The made-for-smartphones keyboard is notably taller than the shrunken TouchPad keyboard. It's also been rearranged, losing the top row of numbers to a more traditional spot hidden behind a '123' key with other special characters. The layout has a lot in common with other smartphone virtual keyboards on the market, including the iOS and Android keyboards. A lot of the old TouchPad functionality is there, including pressing and holding on keys to bring up alternate versions of that character.
There's also a significant visual change to the layout, dropping the faux gray keys of the TouchPad, in fact, dropping most of the keys altogether. The dominant color of the keyboard is black, with white characters set in rows across that inky blackness (with the Galaxy Nexus' AMOLED screen the it's really quite the contrast). The shift and backspace keys (bookending the second-from-the-bottom-row) and the 123/ABC, forward slash/comma, space bar, question mark/period, and Enter keys (the entire bottom row) have lighter outlines with dark gray fill, but they're the only keys that stand out.
Overall, the keyboard's not half bad. It's worth repeating that this is alpha testing level stuff right now, so the fact that it's not perfect shouldn't be held against anybody. The letters are nicely spaced and sized, though it takes some getting used to typing without a grid, there's something subliminally disconcerting about the lack of key outlines, but it's easy enough to get used to. Plus it's just so damn sexy.

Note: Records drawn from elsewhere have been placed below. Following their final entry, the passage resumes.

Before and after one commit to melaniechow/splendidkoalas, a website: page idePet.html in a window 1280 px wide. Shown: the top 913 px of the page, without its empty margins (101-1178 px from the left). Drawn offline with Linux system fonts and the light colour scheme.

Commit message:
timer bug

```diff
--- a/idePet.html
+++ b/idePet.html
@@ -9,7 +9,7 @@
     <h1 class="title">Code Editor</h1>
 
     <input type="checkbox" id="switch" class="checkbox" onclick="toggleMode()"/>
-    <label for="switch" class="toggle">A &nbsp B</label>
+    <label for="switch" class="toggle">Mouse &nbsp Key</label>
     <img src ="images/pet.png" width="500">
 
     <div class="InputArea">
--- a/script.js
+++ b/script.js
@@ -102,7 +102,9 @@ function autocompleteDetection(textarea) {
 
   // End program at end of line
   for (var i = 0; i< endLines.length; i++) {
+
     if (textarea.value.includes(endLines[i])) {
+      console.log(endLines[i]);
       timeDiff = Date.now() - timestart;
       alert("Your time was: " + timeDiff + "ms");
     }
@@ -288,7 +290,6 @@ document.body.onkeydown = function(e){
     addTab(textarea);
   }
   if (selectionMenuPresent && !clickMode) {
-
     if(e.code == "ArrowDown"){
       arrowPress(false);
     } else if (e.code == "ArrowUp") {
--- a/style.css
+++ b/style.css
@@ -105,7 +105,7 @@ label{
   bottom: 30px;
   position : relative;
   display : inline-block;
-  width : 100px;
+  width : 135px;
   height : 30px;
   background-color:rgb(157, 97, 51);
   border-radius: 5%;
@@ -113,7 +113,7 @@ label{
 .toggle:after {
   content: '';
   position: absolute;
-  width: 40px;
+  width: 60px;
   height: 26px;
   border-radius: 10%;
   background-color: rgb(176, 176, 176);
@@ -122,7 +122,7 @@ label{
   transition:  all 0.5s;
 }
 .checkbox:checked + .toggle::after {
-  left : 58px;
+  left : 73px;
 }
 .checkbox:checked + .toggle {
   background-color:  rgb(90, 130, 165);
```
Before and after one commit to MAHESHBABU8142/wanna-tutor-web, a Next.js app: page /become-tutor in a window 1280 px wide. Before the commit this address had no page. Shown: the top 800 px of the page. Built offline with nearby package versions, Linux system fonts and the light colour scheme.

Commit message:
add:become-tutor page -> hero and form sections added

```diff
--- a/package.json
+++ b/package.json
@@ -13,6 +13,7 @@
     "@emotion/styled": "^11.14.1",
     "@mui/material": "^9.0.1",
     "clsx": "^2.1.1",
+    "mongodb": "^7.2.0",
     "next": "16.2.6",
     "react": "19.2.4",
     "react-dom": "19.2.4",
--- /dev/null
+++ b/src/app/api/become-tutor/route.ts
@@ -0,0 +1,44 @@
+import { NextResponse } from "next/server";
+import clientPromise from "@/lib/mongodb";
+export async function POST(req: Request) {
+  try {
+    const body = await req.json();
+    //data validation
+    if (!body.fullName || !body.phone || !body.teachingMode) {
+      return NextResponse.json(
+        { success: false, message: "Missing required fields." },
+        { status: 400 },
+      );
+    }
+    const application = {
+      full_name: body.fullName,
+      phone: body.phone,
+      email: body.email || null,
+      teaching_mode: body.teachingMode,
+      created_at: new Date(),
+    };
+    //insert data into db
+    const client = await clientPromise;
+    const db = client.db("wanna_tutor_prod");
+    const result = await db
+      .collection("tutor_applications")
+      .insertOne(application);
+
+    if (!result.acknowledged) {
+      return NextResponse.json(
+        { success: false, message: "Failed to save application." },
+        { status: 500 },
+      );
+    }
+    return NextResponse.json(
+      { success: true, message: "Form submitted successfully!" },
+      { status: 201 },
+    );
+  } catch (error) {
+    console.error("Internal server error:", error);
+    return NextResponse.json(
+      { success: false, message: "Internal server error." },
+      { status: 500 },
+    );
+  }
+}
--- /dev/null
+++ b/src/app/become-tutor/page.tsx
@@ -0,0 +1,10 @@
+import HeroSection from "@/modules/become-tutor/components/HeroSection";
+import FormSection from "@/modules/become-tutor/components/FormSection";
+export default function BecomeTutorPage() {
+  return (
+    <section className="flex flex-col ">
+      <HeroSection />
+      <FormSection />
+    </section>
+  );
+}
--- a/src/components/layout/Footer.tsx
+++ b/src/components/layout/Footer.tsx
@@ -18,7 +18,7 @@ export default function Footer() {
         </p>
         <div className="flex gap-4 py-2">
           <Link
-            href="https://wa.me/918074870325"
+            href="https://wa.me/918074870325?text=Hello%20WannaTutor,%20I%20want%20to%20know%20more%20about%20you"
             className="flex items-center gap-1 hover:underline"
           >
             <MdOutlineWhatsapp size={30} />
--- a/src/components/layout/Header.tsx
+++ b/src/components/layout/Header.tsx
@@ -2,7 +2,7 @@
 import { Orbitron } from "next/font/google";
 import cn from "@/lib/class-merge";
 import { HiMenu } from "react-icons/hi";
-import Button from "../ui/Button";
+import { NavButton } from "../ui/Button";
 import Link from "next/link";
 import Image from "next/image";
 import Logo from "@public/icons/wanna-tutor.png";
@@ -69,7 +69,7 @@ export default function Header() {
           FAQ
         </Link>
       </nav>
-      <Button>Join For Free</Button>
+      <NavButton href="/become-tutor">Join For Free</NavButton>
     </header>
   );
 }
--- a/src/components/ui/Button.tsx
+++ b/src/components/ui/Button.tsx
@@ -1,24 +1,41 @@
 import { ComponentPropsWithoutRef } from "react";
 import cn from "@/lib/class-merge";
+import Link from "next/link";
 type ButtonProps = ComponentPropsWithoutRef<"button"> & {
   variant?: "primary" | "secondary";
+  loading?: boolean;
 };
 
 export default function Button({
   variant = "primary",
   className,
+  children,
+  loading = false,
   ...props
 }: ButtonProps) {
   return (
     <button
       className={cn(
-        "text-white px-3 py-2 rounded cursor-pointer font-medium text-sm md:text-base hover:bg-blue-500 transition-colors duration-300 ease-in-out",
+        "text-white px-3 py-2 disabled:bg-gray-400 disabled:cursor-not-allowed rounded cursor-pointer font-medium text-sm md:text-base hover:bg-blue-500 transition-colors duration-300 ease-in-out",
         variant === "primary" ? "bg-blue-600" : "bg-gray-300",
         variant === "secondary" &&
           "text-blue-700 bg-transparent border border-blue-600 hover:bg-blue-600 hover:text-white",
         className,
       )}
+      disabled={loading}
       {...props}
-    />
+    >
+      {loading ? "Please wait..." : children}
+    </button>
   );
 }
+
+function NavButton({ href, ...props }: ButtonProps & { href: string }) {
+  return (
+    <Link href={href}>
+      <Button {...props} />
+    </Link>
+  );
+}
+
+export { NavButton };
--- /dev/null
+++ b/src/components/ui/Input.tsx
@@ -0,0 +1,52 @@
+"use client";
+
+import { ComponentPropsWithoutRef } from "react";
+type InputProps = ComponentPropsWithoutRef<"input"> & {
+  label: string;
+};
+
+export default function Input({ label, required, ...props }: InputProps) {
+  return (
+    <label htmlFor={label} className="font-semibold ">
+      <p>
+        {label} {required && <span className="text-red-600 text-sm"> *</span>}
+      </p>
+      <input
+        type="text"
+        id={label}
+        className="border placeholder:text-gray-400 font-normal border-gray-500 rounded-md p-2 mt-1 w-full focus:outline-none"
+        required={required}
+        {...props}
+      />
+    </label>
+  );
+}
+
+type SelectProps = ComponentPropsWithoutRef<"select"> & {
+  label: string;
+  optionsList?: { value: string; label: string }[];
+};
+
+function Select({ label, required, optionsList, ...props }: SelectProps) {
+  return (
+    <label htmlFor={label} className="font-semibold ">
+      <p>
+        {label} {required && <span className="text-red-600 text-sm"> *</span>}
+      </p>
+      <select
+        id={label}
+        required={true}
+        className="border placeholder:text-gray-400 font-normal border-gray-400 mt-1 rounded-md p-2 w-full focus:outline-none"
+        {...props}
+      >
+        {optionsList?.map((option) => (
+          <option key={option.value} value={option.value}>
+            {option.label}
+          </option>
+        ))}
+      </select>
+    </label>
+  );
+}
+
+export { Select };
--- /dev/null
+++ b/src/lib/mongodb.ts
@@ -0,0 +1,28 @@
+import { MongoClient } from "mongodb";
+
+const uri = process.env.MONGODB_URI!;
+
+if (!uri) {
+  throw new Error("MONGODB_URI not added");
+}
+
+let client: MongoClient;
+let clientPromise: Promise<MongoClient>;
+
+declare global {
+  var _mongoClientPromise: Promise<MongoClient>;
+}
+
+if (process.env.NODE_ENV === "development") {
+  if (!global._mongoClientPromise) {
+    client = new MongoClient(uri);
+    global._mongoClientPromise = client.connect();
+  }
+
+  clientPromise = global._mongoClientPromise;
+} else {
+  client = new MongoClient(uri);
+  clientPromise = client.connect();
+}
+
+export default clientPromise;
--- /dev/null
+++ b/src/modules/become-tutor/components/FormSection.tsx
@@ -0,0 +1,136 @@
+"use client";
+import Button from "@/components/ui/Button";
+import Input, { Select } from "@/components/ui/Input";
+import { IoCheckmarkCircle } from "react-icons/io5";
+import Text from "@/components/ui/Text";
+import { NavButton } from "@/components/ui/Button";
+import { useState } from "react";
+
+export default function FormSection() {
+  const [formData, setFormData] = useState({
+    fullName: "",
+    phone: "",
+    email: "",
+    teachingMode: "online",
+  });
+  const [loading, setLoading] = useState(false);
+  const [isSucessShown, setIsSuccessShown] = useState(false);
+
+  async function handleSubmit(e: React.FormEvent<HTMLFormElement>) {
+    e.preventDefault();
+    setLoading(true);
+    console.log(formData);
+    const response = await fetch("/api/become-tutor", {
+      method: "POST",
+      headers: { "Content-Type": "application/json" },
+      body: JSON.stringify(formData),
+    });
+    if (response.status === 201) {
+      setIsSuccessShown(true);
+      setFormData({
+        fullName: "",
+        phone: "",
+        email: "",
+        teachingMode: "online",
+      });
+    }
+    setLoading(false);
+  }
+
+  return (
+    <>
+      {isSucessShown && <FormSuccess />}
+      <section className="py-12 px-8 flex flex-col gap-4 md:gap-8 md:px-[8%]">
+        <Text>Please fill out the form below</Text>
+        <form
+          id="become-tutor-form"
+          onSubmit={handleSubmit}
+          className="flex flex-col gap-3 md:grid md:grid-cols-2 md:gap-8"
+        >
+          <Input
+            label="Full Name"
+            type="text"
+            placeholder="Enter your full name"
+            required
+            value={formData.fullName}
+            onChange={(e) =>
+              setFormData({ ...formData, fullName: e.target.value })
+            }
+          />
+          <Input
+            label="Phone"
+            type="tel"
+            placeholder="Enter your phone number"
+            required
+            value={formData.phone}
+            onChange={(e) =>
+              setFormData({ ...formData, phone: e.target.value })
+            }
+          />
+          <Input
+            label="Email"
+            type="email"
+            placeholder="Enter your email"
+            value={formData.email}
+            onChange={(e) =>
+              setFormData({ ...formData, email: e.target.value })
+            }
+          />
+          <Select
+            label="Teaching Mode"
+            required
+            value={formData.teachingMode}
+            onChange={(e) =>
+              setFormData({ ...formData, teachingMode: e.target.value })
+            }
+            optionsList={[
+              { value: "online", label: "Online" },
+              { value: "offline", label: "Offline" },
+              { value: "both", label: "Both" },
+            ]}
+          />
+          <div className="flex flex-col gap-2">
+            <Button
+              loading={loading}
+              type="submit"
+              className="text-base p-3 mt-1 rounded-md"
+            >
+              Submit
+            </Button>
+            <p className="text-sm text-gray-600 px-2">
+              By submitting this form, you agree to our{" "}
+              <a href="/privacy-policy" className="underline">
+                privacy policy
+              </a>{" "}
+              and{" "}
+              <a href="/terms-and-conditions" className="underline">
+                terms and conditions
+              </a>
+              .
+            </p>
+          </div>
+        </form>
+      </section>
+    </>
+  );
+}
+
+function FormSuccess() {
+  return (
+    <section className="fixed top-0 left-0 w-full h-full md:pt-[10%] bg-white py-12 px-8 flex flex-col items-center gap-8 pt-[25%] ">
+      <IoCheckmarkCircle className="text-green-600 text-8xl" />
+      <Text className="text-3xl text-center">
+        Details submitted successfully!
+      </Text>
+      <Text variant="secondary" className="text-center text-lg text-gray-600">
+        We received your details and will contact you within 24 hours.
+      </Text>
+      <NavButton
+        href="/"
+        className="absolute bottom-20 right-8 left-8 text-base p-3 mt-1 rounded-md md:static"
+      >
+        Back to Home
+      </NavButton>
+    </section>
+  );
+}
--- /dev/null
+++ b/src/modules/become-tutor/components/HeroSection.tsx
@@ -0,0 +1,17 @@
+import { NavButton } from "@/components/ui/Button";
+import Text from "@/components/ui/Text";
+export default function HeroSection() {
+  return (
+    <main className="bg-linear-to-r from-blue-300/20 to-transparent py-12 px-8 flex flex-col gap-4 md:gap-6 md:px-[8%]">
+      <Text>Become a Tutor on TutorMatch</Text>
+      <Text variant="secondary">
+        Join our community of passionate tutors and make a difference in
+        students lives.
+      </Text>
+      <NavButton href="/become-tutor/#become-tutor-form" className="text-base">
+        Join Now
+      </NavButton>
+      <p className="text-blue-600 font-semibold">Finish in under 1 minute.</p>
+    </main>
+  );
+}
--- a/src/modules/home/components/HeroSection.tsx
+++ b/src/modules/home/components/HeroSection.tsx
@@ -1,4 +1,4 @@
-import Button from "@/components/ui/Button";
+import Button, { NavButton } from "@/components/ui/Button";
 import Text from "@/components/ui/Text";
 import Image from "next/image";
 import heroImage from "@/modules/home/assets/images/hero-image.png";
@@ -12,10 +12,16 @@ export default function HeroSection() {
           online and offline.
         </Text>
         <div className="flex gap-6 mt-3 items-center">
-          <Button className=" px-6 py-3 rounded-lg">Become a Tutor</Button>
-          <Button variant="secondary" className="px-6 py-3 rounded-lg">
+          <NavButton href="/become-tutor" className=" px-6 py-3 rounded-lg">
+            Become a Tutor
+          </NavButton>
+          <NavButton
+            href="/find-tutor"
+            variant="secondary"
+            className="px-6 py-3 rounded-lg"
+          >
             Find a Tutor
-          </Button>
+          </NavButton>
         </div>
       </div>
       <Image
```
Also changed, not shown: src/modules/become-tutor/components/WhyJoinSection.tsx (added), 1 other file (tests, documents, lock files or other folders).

With these interface modifications it's a lot easier to see using Open webOS on the Galaxy Nexus as a full time operating system. There's still a lot of work to be done, though, as the Galaxy Nexus port is still lacking a lot of hardware integration and still needs serious optimizations in some parts. Oh, and there's that little matter of it needing to be booted from and tethered to an Ubuntu computer to work in any fashion. But progress is progress.